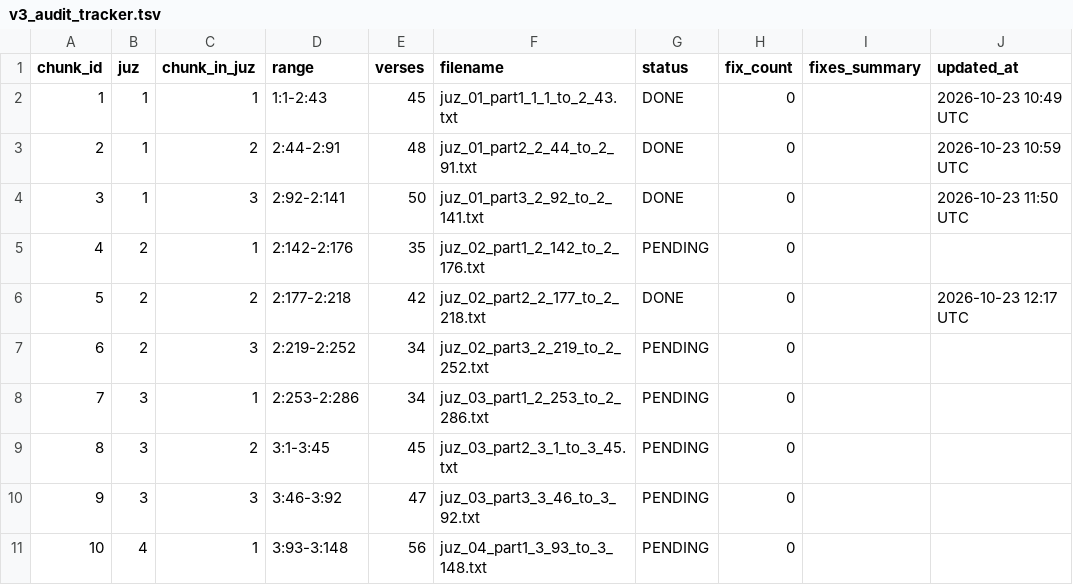
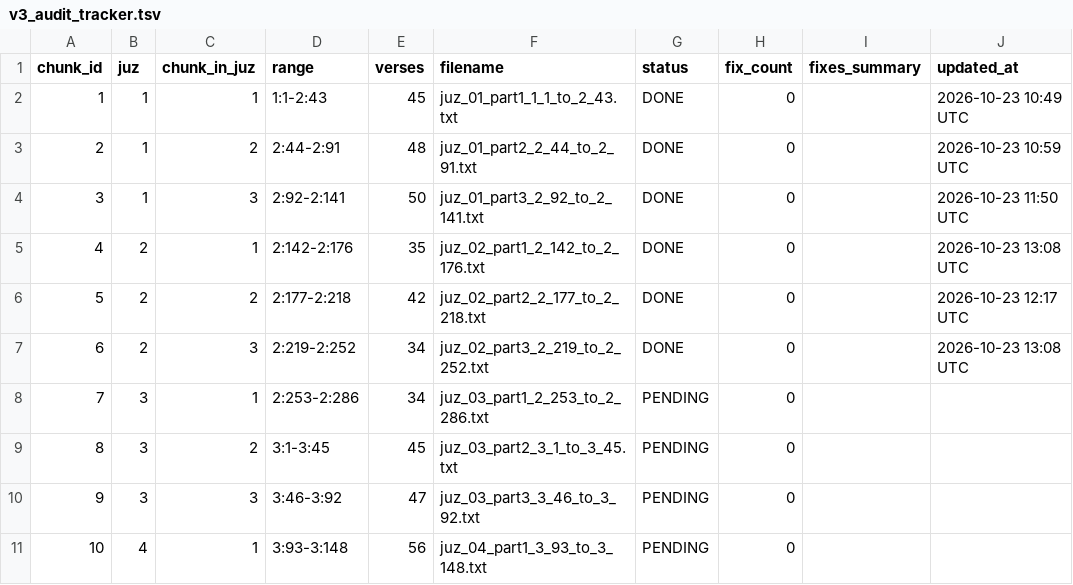
Before and after one commit to doxman13/thai_quran_translation_v4, a TSV file: v3_audit_tracker.tsv, drawn as a sheet; only a part is shown.

Commit message:
feat(juz2): complete Juz 2 audit, update errata catalog and base builder

```diff
--- a/v3_audit_tracker.tsv
+++ b/v3_audit_tracker.tsv
@@ -4,5 +4,5 @@ chunk_id	juz	chunk_in_juz	range	verses	filename	status	fix_count	fixes_summary	u
 3	1	3	2:92-2:141	50	juz_01_part3_2_92_to_2_141.txt	DONE	0		2026-10-23 11:50 UTC
-4	2	1	2:142-2:176	35	juz_02_part1_2_142_to_2_176.txt	PENDING	0		
+4	2	1	2:142-2:176	35	juz_02_part1_2_142_to_2_176.txt	DONE	0		2026-10-23 13:08 UTC
 5	2	2	2:177-2:218	42	juz_02_part2_2_177_to_2_218.txt	DONE	0		2026-10-23 12:17 UTC
-6	2	3	2:219-2:252	34	juz_02_part3_2_219_to_2_252.txt	PENDING	0		
+6	2	3	2:219-2:252	34	juz_02_part3_2_219_to_2_252.txt	DONE	0		2026-10-23 13:08 UTC
 7	3	1	2:253-2:286	34	juz_03_part1_2_253_to_2_286.txt	PENDING	0		
```
Also changed, not shown: 5 other files.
+ + + +
## Exercise objective
Copy the records exactly. Skip the images.

## Expected output
Before and after one commit to doxman13/thai_quran_translation_v4, a TSV file: v3_audit_tracker.tsv, drawn as a sheet; only a part is shown.

Commit message:
feat(juz2): complete Juz 2 audit, update errata catalog and base builder

```diff
--- a/v3_audit_tracker.tsv
+++ b/v3_audit_tracker.tsv
@@ -4,5 +4,5 @@ chunk_id	juz	chunk_in_juz	range	verses	filename	status	fix_count	fixes_summary	u
 3	1	3	2:92-2:141	50	juz_01_part3_2_92_to_2_141.txt	DONE	0		2026-10-23 11:50 UTC
-4	2	1	2:142-2:176	35	juz_02_part1_2_142_to_2_176.txt	PENDING	0		
+4	2	1	2:142-2:176	35	juz_02_part1_2_142_to_2_176.txt	DONE	0		2026-10-23 13:08 UTC
 5	2	2	2:177-2:218	42	juz_02_part2_2_177_to_2_218.txt	DONE	0		2026-10-23 12:17 UTC
-6	2	3	2:219-2:252	34	juz_02_part3_2_219_to_2_252.txt	PENDING	0		
+6	2	3	2:219-2:252	34	juz_02_part3_2_219_to_2_252.txt	DONE	0		2026-10-23 13:08 UTC
 7	3	1	2:253-2:286	34	juz_03_part1_2_253_to_2_286.txt	PENDING	0		
```
Also changed, not shown: 5 other files.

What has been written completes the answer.